What are Different Stages of Periodontal Disease?

There are two main stages of periodontal disease. Periodontal disease refers to an infection of the gums and their underlying supporting tissues. It is caused by bacteria that live inside the plaque and tartar deposits on the teeth. If left untreated, periodontal disease not only causes damage to the gum tissues but also causes destruction of the jawbone and may even lead to tooth loss. 

Different types of periodontal diseases have been characterized into two main stages by the American Academy of Periodontology (AAP): gingivitis and periodontitis.

Initial Stage of Periodontal Disease: Gingivitis

This is the mildest form of periodontal disease. It is characterized by the inflammation of the gum tissues caused by the build-up of plaque and calculus on the teeth around the gum line. The bacteria present in the plaque and calculus deposits release harmful products that result in the destruction of the gum tissues. As a result, the gums start to recede from their original position, exposing more tooth structure and making the teeth appear longer. 

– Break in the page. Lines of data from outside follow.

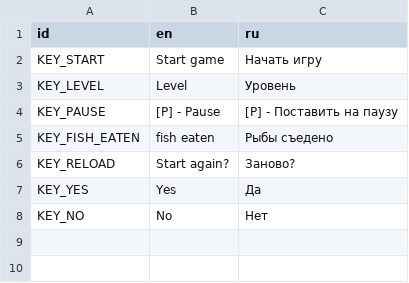
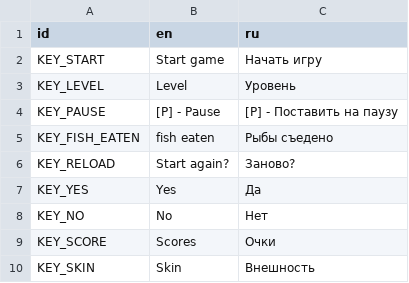
Before and after one commit to kotofeyy/BecomeBigFish-game, a CSV file: translation.csv, drawn as a sheet; the diff names each change by its address in the sheet, - before the commit and + after, or states it on an @@ line.

```diff
--- a/translation.csv
+++ b/translation.csv
+row 9: KEY_SCORE | Scores | Очки
+row 10: KEY_SKIN | Skin | Внешность
```
Also changed, not shown: 16 other files.
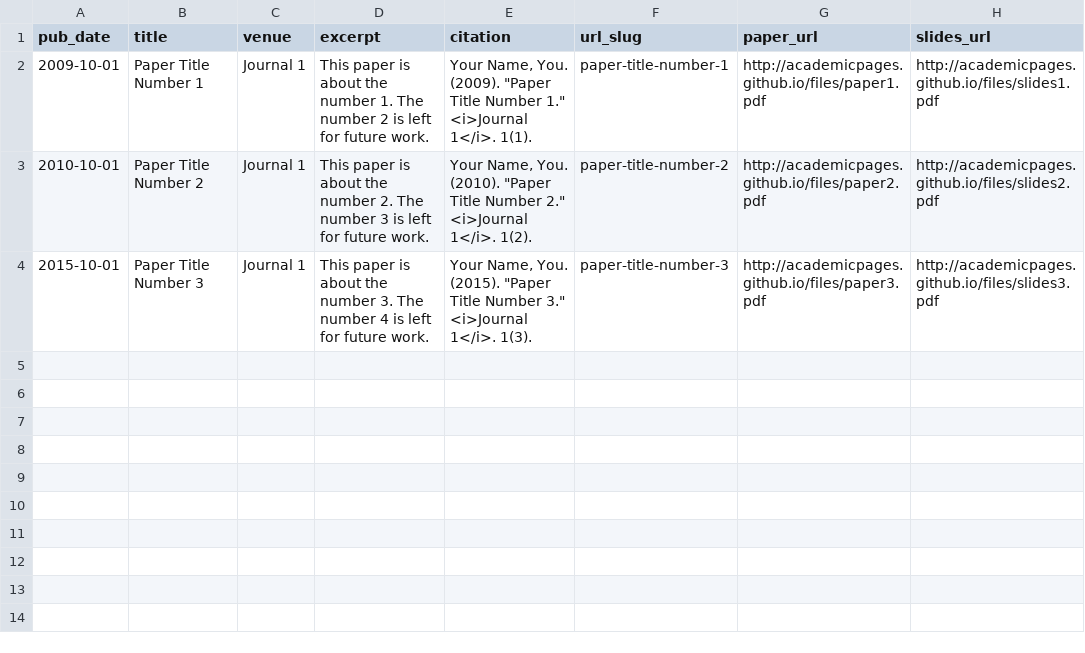
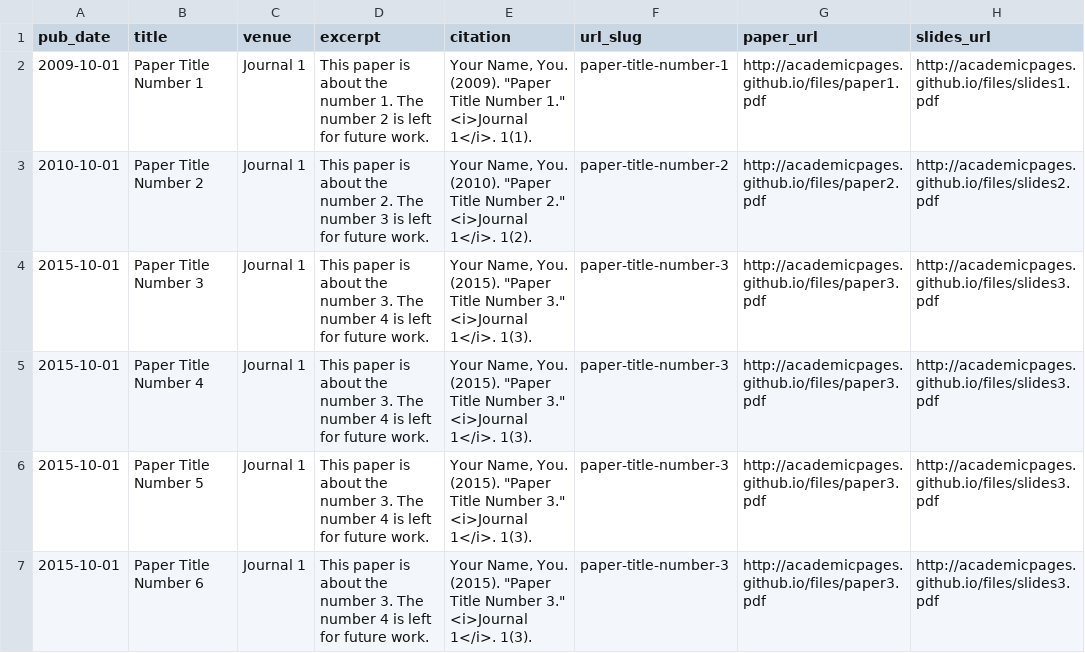
Before and after one commit to jahangircsebuet/jahangircsebuet.github.io, a TSV file: markdown_generator/publications.tsv, drawn as a sheet; the diff names each change by its address in the sheet, - before the commit and + after, or states it on an @@ line.

Commit message:
test adding pub list

```diff
--- a/markdown_generator/publications.tsv
+++ b/markdown_generator/publications.tsv
+row 5: 2015-10-01 | Paper Title Number 4 | Journal 1 | This paper is about the number 3. The number 4 is left for future work. | Your Name, You. (2015). "Paper Title Number 3." <i>Journal 1</i>. 1(3). | paper-title-number-3 | http://academicpages.github.io/files/paper3.pdf | http://academicpages.github.io/files/slides3.pdf
+row 6: 2015-10-01 | Paper Title Number 5 | Journal 1 | This paper is about the number 3. The number 4 is left for future work. | Your Name, You. (2015). "Paper Title Number 3." <i>Journal 1</i>. 1(3). | paper-title-number-3 | http://academicpages.github.io/files/paper3.pdf | http://academicpages.github.io/files/slides3.pdf
+row 7: 2015-10-01 | Paper Title Number 6 | Journal 1 | This paper is about the number 3. The number 4 is left for future work. | Your Name, You. (2015). "Paper Title Number 3." <i>Journal 1</i>. 1(3). | paper-title-number-3 | http://academicpages.github.io/files/paper3.pdf | http://academicpages.github.io/files/slides3.pdf
```
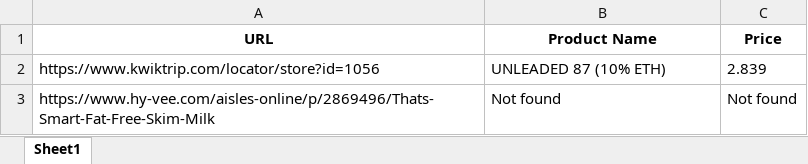
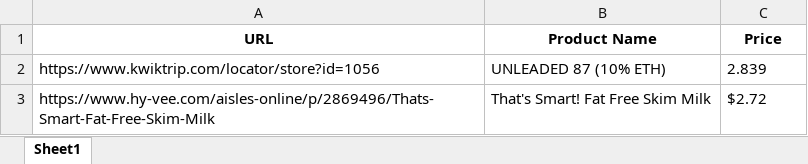
Before and after one commit to anw5101/website_price_extractor, an Excel workbook: price_extractor.xlsx, sheet Sheet1, drawn as a sheet; values as stored, in another font and other column widths than the file's, no borders; the diff names each change by its address in the sheet, - before the commit and + after, or states it on an @@ line.

```diff
--- a/price_extractor.xlsx (sheet Sheet1)
+++ b/price_extractor.xlsx (sheet Sheet1)
-B3 (Product Name): Not found
+B3 (Product Name): That's Smart! Fat Free Skim Milk
-C3 (Price): Not found
+C3 (Price): $2.72
```
Also changed, not shown: 1 other file.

The clinical symptoms of gingivitis include:

  • Gum swelling and redness 
  • Tenderness
  • Spontaneous bleeding 
  • Gum recession 
  • Tooth sensitivity

Since gingivitis is only the initial stage of periodontal disease, it can be easily reversed through optimal oral hygiene maintenance and professional teeth cleaning. 

Advanced Periodontal Disease: Periodontitis 

If gingival inflammation is not treated timely, the infection can spread into the underlying bone and fibers that support your teeth. When this happens, the gums begin to detach from the teeth, and “pockets” begin to form between teeth and the gums, further promoting food impaction and disease progression. At this stage, the teeth will become mobile in their sockets, and the gum swelling becomes even more pronounced. 

There are different types of periodontal disease:

  • Aggressive Periodontitis – this type of periodontal disease occurs in patients who are clinically healthy and may not have any underlying problem. Common symptoms of this form of periodontitis include rapid gum detachment and bone loss. 
  • Chronic Periodontitis – this is the most common form of periodontitis that is characterized by the formation of pockets around the teeth, and recession of the gums. Although it is more common in adults, it can occur at any age. The disease usually progresses slowly, but sometimes periods of rapid progression can also be observed. 
  • Periodontitis due to Underlying Systemic Disease – periodontitis can also occur as a result of underlying chronic medical conditions such as heart or respiratory diseases, and diabetes. This form of periodontitis usually begins at an early age. 
  • Necrotizing Periodontal Disease – this type of periodontal disease is characterized by necrosis (rapid destruction) of the gum tissues, jawbone, and the periodontal ligament. Necrotizing periodontitis is usually seen in individuals who have underlying conditions like malnutrition, immune disease, or HIV. 

Regardless of the type of periodontal disease, the cure is simple; prevention. Take good care of your oral hygiene and visit your dentist regularly. These two simple steps can go a long way in preventing periodontal disease. 

As always we welcome you to call our office at 773-481-2200 for any questions or concerns, or to schedule an appointment.